Elihu Washburne (1816-1887)
Elihu Benjamin Washburne was born in Livermore, Maine, on 23rd September, 1816. He worked as a printer's apprentice before becoming assistant editor of the Kennebec Journal in Augusta.
Washburne studied law at Kent's Hill Seminary in 1836 and Harvard Law School in 1839. After being admitting to the bar in 1840 Washburne he worked as a lawyer in Galena, Illinois. A member of the Whig Party he failed in his attempt to be elected to the 31st Congress in 1848. However, he was successful in the 33rd Congress and took his seat in March, 1853.
An early member of the the Republican Party, and served as chairman of the Committee on Commerce and Committee on Appropriations. In 1860 Washburne played an important role in persuading radicals such as Joshua Giddings to support the nomination of Abraham Lincoln.

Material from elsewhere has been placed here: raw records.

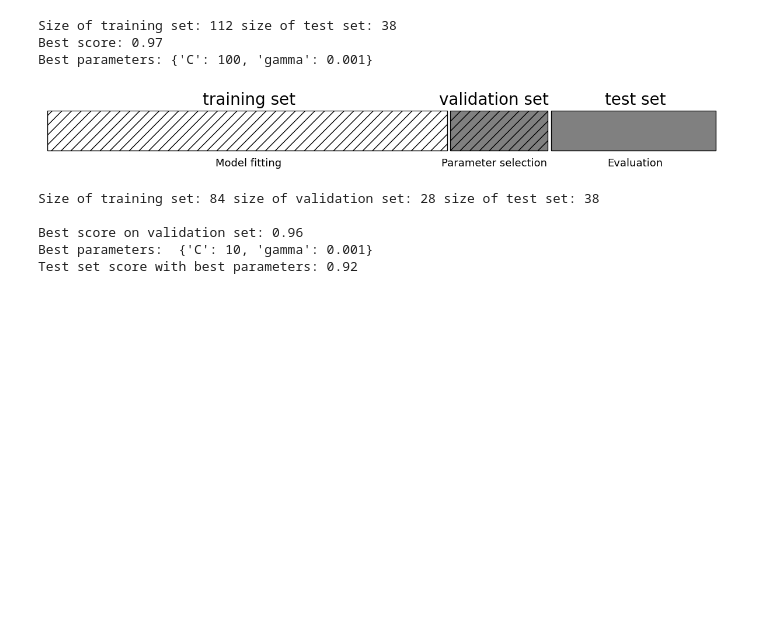
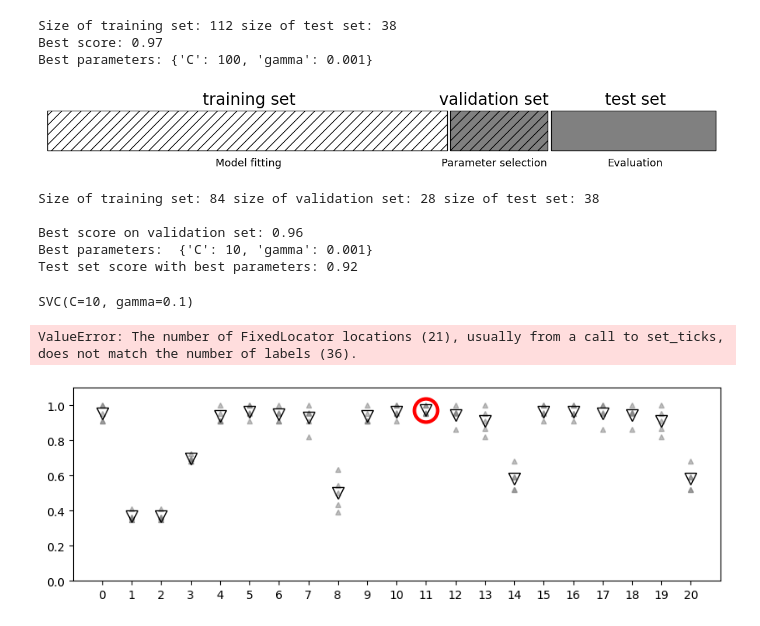
Before and after one commit to Yellow-BringtEast/python-study, a Jupyter notebook: 机器学习/python机器学习基础/chapter5.ipynb, the cells around one changed output. Saved outputs shown, nothing was run; the diff lists cells and outputs as text; code cells hidden in the pictures; blank space fills up the shorter version.

```diff
--- a/机器学习/python机器学习基础/chapter5.ipynb
+++ b/机器学习/python机器学习基础/chapter5.ipynb
@@ -208,3 +207,40 @@ Size of training set: 84 size of validation set: 28 size of test set: 38
 Best score on validation set: 0.96
 Best parameters:  {'C': 10, 'gamma': 0.001}
 Test set score with best parameters: 0.92
+# %%
+# 带交叉验证的网格搜索
+from sklearn.model_selection import cross_val_score
+from sklearn.datasets import load_iris
+from sklearn.svm import SVC
+from sklearn.model_selection import train_test_split
+
+iris = load_iris()
+X_trainval, X_test, y_trainval, y_test = train_test_split(iris.data, iris.target, random_state=0)
+
+best_score = 0
+for gamma in [0.001, 0.01, 0.1, 1, 10, 100]:
+    for C in [0.001, 0.01, 0.1, 1, 10, 100]:
+        # 对每种参数组合都训练一个SVC
+        svm = SVC(gamma=gamma, C=C)
+
+        # 执行交叉验证
+        scores = cross_val_score(svm, X_trainval, y_trainval, cv=5)
+
+        # 计算交叉验证的平均精度
+        score = np.mean(scores)
+
+        # 如果我们得到的更高的分数，则保存该分数和对应的参数
+        if score > best_score:
+            best_score = score
+            best_parameters = {'C': C, 'gamma': gamma}
+
+# 在训练+验证集上重新构建一个模型
+svm = SVC(**best_parameters)
+svm.fit(X_trainval, y_trainval)
+# %% [output]
+SVC(C=10, gamma=0.1)
+# %%
+mglearn.plots.plot_cross_val_selection()
+# %% [output]
+ValueError: The number of FixedLocator locations (21), usually from a call to set_ticks, does not match the number of labels (36).
+[figure, added]
```
Also changed, not shown: parts of 12 cells of this notebook.
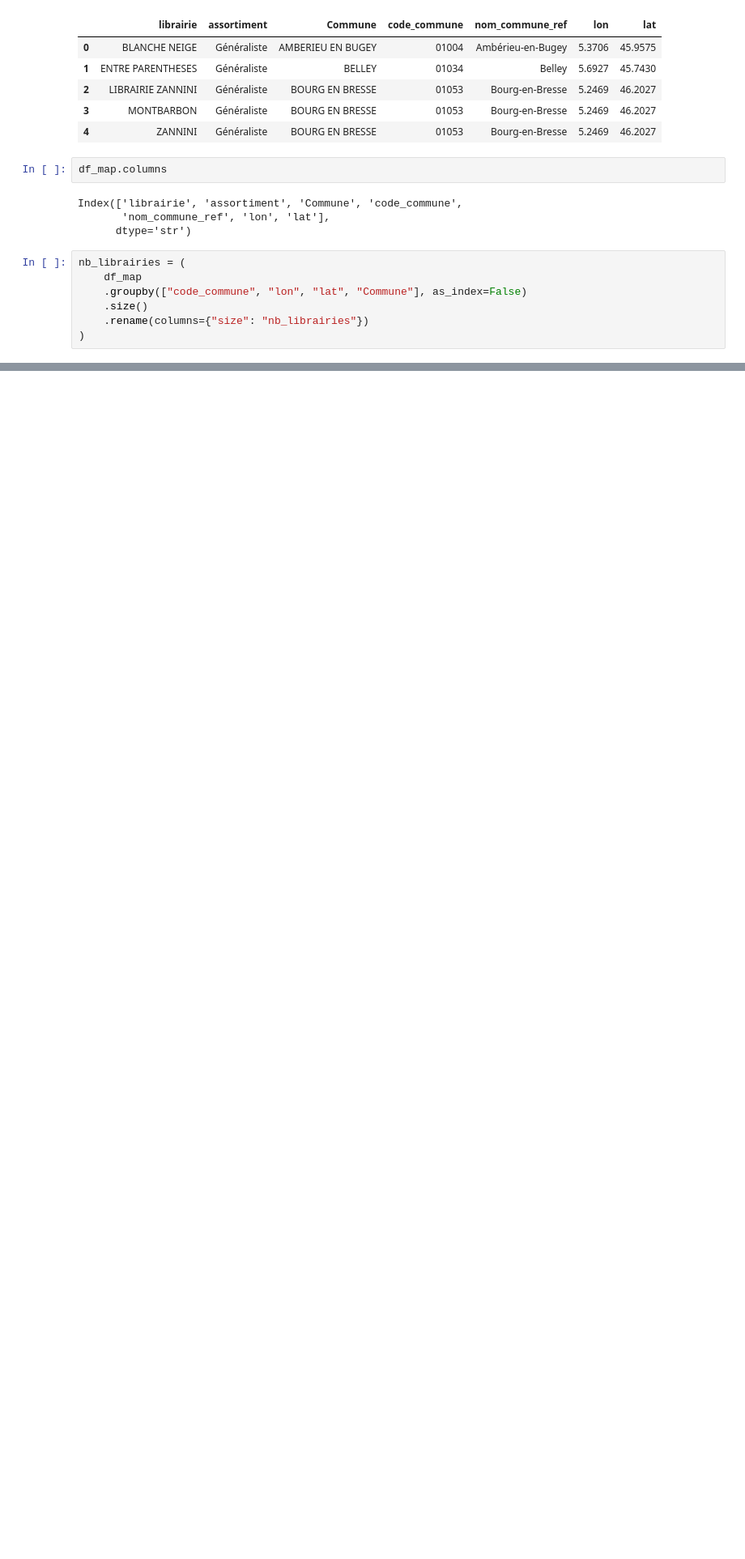
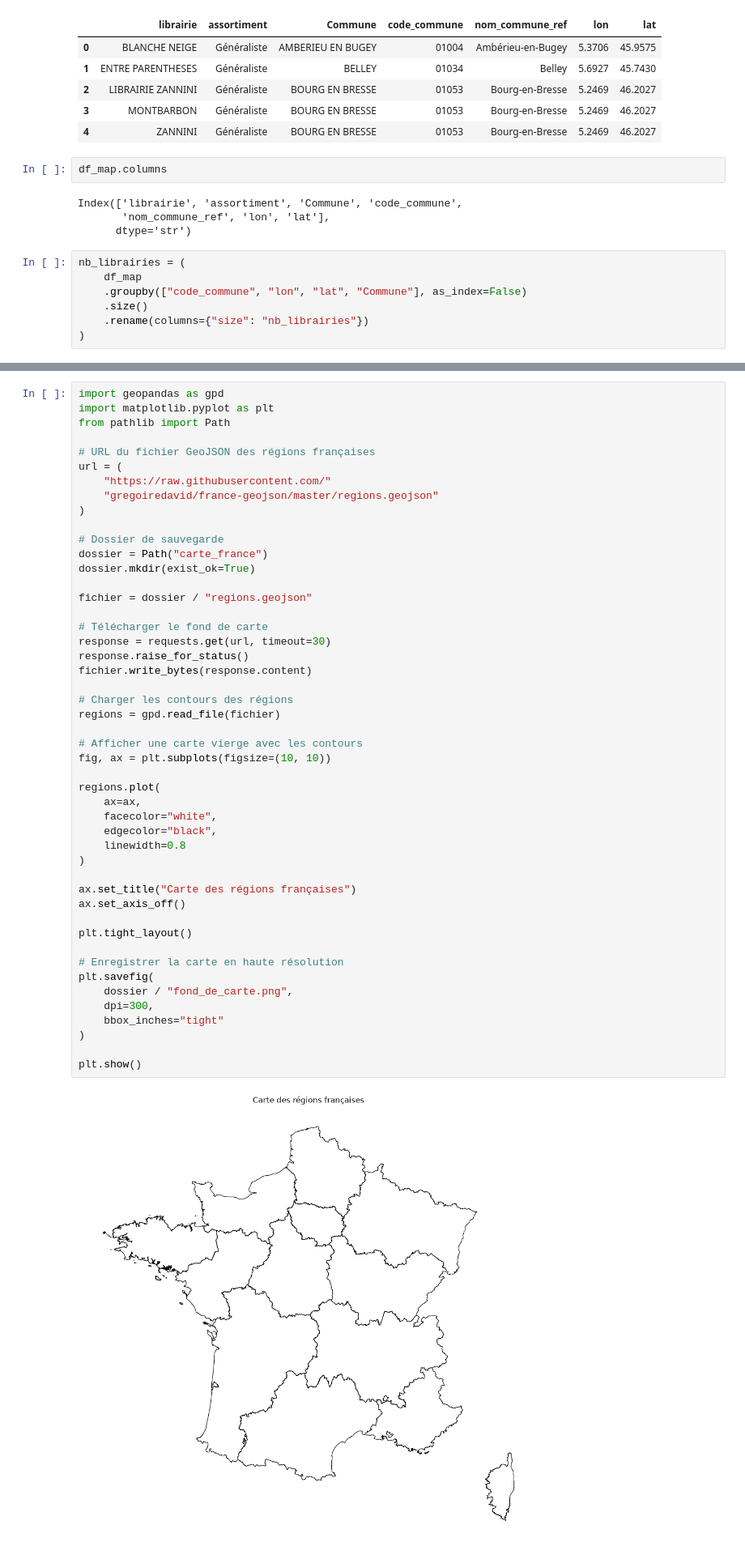
Before and after one commit to Juleslapeuf/donnees_librairies, a Jupyter notebook: maps.ipynb, the cells around one changed output, grey strips where cells are left out. Shown at 81% size. Cells and saved outputs as stored; diff of their text form; blank space fills up the shorter version.

Commit message:
une carte

```diff
--- a/maps.ipynb
+++ b/maps.ipynb
@@ -90,0 +89,50 @@ nb_librairies
+# %%
+import geopandas as gpd
+import matplotlib.pyplot as plt
+from pathlib import Path
+
+# URL du fichier GeoJSON des régions françaises
+url = (
+    "https://raw.githubusercontent.com/"
+    "gregoiredavid/france-geojson/master/regions.geojson"
+)
+
+# Dossier de sauvegarde
+dossier = Path("carte_france")
+dossier.mkdir(exist_ok=True)
+
+fichier = dossier / "regions.geojson"
+
+# Télécharger le fond de carte
+response = requests.get(url, timeout=30)
+response.raise_for_status()
+fichier.write_bytes(response.content)
+
+# Charger les contours des régions
+regions = gpd.read_file(fichier)
+
+# Afficher une carte vierge avec les contours
+fig, ax = plt.subplots(figsize=(10, 10))
+
+regions.plot(
+    ax=ax,
+    facecolor="white",
+    edgecolor="black",
+    linewidth=0.8
+)
+
+ax.set_title("Carte des régions françaises")
+ax.set_axis_off()
+
+plt.tight_layout()
+
+# Enregistrer la carte en haute résolution
+plt.savefig(
+    dossier / "fond_de_carte.png",
+    dpi=300,
+    bbox_inches="tight"
+)
+
+plt.show()
+# %% [output]
+[figure, added]
```
Also changed, not shown: parts of 3 cells of this notebook, 3 other files.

He also persuaded Lincoln to appoint Salmon P. Chase as Secretary of the Treasury. However, he failed to stop William Seward (Secretary of State) and Simon Cameron (Secretary of War), entering the Cabinet. A strong opponent of slavery, Washburne became a leading figure in the group that became known as the Radical Republicans. Although privately critical of some of his policies, he remained loyal to Abraham Lincoln throughout the American Civil War. He also promoted the career of his friend, Ulysses S. Grant.
Washburne opposed the policies of President Andrew Johnson and argued that Southern plantations should be taken from their owners and divided among the former slaves. He also attacked Johnson when he attempted to veto the extension of the Freeman's Bureau, the Civil Rights Bill and the Reconstruction Acts.
In 1868 President Ulysses S. Grant appointed Washburne as his Secretary of State. However, he resigned a few days later in order to accept a diplomatic mission to France. Elihu Washburne served until 1877 when he returned to the United States and settled in Chicago where he died on 23rd October, 1887.